   Public Chapter 747 calls for the Department of Health, Department of Mental Health and Substance Abuse and TennCare to develop educational materials for providers and facilities where medication-assisted treatment, including treatment involving controlled substances, is prescribed or provided. The educational materials will provide information regarding access to and availability of family planning services and contraception, the risks and effects of NAS, and approaches to client-centered counseling. 

   New Tennessee Rare Disease Advisory Council will advise government entities on complexities of treating rare diseases — The Tennessee Rare Disease Advisory Council will be established under a new 2020 law. Public Chapter 645 provides a skilled cohort of rare disease specialists from Tennessee’s leading clinical and academic institutions to advise government entities about the complexities of treating rare diseases and the most efficient and effective treatments. They will make treatment recommendations to advise TennCare and other public and private agencies providing services for persons diagnosed with chronic, complex, and rare diseases like hemophilia, Crohn’s disease, multiple sclerosis, Lou Gehrig’s disease and cystic fibrosis.

   Tennessee observed Rare Disease Day on the last day of February. The main objective is to raise awareness among the general public and decision makers about rare diseases and their impact on patients’ lives.

   New law ensures 911 operators are trained for CPR – Legislation passed the General Assembly this year to ensure 911 operators across the state are prepared to provide CPR instructions to a caller in an emergency situation. Previously, not all counties allowed 911 operators to run callers through CPR instructions. Public Chapter 575 ensures all 911 operators in the state will provide telecommunicator cardiopulmonary resuscitation (T-CPR), as well as receive proper training to administer it. The legislation also includes liability protection for those providing this service.

   As always, I am truly humbled and honored to be your voice on Capitol Hill.

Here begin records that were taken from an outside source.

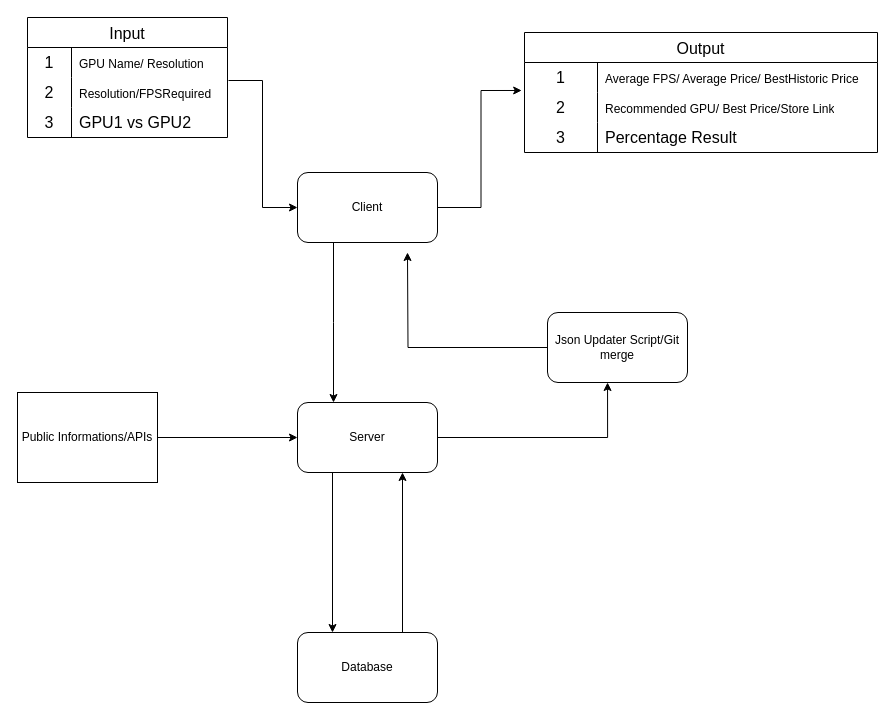
The draw.io diagram VladsMachine.drawio in SouzaNascimento/VladsMachine, before the edit. Source tidied: cells renumbered, new cells numbered last; positions are measured from the earlier drawing's top-left corner, leaving out a move shared by most shapes. Both pictures are drawn from the tidied source at 100%, with x=0, y=0 at pixel (17, 17).
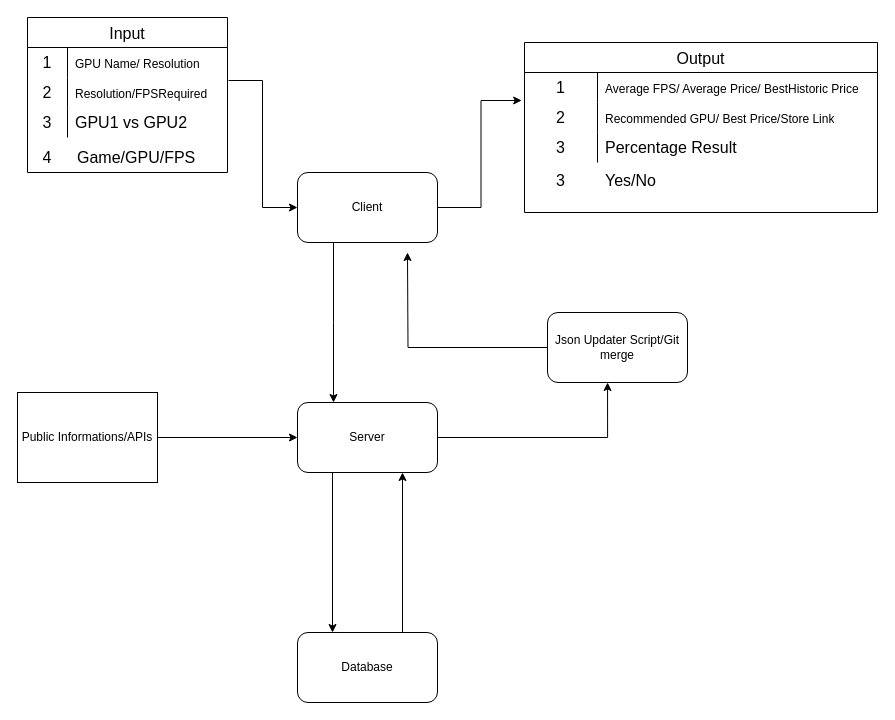
Above is the later version.

The change refers to these unchanged cells:
```xml
<mxCell id="7" style="shape=tableRow;horizontal=0;startSize=0;swimlaneHead=0;swimlaneBody=0;top=0;left=0;bottom=0;right=0;fillColor=none;strokeColor=inherit;fontSize=16;" parent="6" vertex="1">
  <mxGeometry y="30" width="200" height="30" as="geometry" />
</mxCell>
<mxCell id="10" style="shape=tableRow;horizontal=0;startSize=0;swimlaneHead=0;swimlaneBody=0;top=0;left=0;bottom=0;right=0;fillColor=none;points=[[0,0.5],[1,0.5]];portConstraint=eastwest;strokeColor=inherit;fontSize=16;" parent="6" vertex="1">
  <mxGeometry y="60" width="200" height="30" as="geometry" />
</mxCell>
<mxCell id="13" style="shape=tableRow;horizontal=0;startSize=0;swimlaneHead=0;swimlaneBody=0;top=0;left=0;bottom=0;right=0;fillColor=none;strokeColor=inherit;fontSize=16;" parent="6" vertex="1">
  <mxGeometry y="90" width="200" height="30" as="geometry" />
</mxCell>
```

The edit, as a diff of the source:
```diff
@@
     <mxCell id="6" value="Input" style="shape=table;startSize=30;childLayout=tableLayout;rowLines=0;fontStyle=0;strokeColor=default;fontSize=16;" parent="1" vertex="1">
-      <mxGeometry x="10" width="200" height="120" as="geometry" />
+      <mxGeometry x="10" width="200" height="155" as="geometry" />
     </mxCell>
@@
     <mxCell id="8" value="1" style="shape=partialRectangle;html=1;whiteSpace=wrap;fillColor=none;top=0;left=0;bottom=0;right=0;overflow=hidden;strokeColor=inherit;fontSize=16;" parent="7" vertex="1">
-      <mxGeometry width="44" height="30" as="geometry" />
+      <mxGeometry width="40" height="30" as="geometry" />
     </mxCell>
     <mxCell id="9" value="&lt;span style=&quot;font-size: 12px; text-align: center;&quot;&gt;GPU Name/&amp;nbsp;&lt;/span&gt;&lt;span style=&quot;color: light-dark(rgb(0, 0, 0), rgb(255, 255, 255)); font-size: 12px; text-align: center; background-color: transparent;&quot;&gt;Resolution&lt;/span&gt;" style="shape=partialRectangle;html=1;whiteSpace=wrap;fillColor=none;top=0;left=0;bottom=0;right=0;align=left;spacingLeft=6;overflow=hidden;strokeColor=inherit;fontSize=16;" parent="7" vertex="1">
-      <mxGeometry x="44" width="156" height="30" as="geometry" />
+      <mxGeometry x="40" width="160" height="30" as="geometry" />
     </mxCell>
@@
     <mxCell id="11" value="2" style="shape=partialRectangle;html=1;whiteSpace=wrap;fillColor=none;top=0;left=0;bottom=0;right=0;overflow=hidden;strokeColor=inherit;fontSize=16;" parent="10" vertex="1">
-      <mxGeometry width="44" height="30" as="geometry" />
+      <mxGeometry width="40" height="30" as="geometry" />
     </mxCell>
     <mxCell id="12" value="&lt;span style=&quot;font-size: 12px; text-align: center;&quot;&gt;Resolution/FPSRequired&lt;/span&gt;" style="shape=partialRectangle;html=1;whiteSpace=wrap;fillColor=none;top=0;left=0;bottom=0;right=0;align=left;spacingLeft=6;overflow=hidden;strokeColor=inherit;fontSize=16;" parent="10" vertex="1">
-      <mxGeometry x="44" width="156" height="30" as="geometry" />
+      <mxGeometry x="40" width="160" height="30" as="geometry" />
     </mxCell>
@@
     <mxCell id="14" value="3" style="shape=partialRectangle;html=1;whiteSpace=wrap;fillColor=none;top=0;left=0;bottom=0;right=0;overflow=hidden;strokeColor=inherit;fontSize=16;" parent="13" vertex="1">
-      <mxGeometry width="44" height="30" as="geometry" />
+      <mxGeometry width="40" height="30" as="geometry" />
     </mxCell>
     <mxCell id="15" value="GPU1 vs GPU2" style="shape=partialRectangle;html=1;whiteSpace=wrap;fillColor=none;top=0;left=0;bottom=0;right=0;align=left;spacingLeft=6;overflow=hidden;strokeColor=inherit;fontSize=16;" parent="13" vertex="1">
-      <mxGeometry x="44" width="156" height="30" as="geometry" />
+      <mxGeometry x="40" width="160" height="30" as="geometry" />
     </mxCell>
     <mxCell id="16" value="Output" style="shape=table;startSize=30;childLayout=tableLayout;rowLines=0;fontStyle=0;strokeColor=default;fontSize=16;" parent="1" vertex="1">
-      <mxGeometry x="507" y="15" width="353" height="120" as="geometry" />
+      <mxGeometry x="507" y="25" width="353" height="170" as="geometry" />
     </mxCell>
@@
+    <mxCell id="35" style="shape=tableRow;horizontal=0;startSize=0;swimlaneHead=0;swimlaneBody=0;top=0;left=0;bottom=0;right=0;fillColor=none;strokeColor=inherit;fontSize=16;" parent="1" vertex="1">
+      <mxGeometry x="8" y="125" width="200" height="30" as="geometry" />
+    </mxCell>
+    <mxCell id="36" value="4" style="shape=partialRectangle;html=1;whiteSpace=wrap;fillColor=none;top=0;left=0;bottom=0;right=0;overflow=hidden;strokeColor=inherit;fontSize=16;" parent="35" vertex="1">
+      <mxGeometry width="44" height="30" as="geometry" />
+    </mxCell>
+    <mxCell id="37" value="Game/GPU/FPS" style="shape=partialRectangle;html=1;whiteSpace=wrap;fillColor=none;top=0;left=0;bottom=0;right=0;align=left;spacingLeft=6;overflow=hidden;strokeColor=inherit;fontSize=16;" parent="35" vertex="1">
+      <mxGeometry x="44" width="156" height="30" as="geometry" />
+    </mxCell>
+    <mxCell id="38" style="shape=tableRow;horizontal=0;startSize=0;swimlaneHead=0;swimlaneBody=0;top=0;left=0;bottom=0;right=0;fillColor=none;strokeColor=inherit;fontSize=16;" parent="1" vertex="1">
+      <mxGeometry x="507" y="148" width="353" height="30" as="geometry" />
+    </mxCell>
+    <mxCell id="39" value="3" style="shape=partialRectangle;html=1;whiteSpace=wrap;fillColor=none;top=0;left=0;bottom=0;right=0;overflow=hidden;strokeColor=inherit;fontSize=16;" parent="38" vertex="1">
+      <mxGeometry width="73" height="30" as="geometry" />
+    </mxCell>
+    <mxCell id="40" value="Yes/No" style="shape=partialRectangle;html=1;whiteSpace=wrap;fillColor=none;top=0;left=0;bottom=0;right=0;align=left;spacingLeft=6;overflow=hidden;strokeColor=inherit;fontSize=16;" parent="38" vertex="1">
+      <mxGeometry x="73" width="280" height="30" as="geometry" />
+    </mxCell>
```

If there is ever any issue I can assist with, please reach out to my office by calling 615-741-2190 or emailing me at rep.david.byrd@capitol.tn.gov.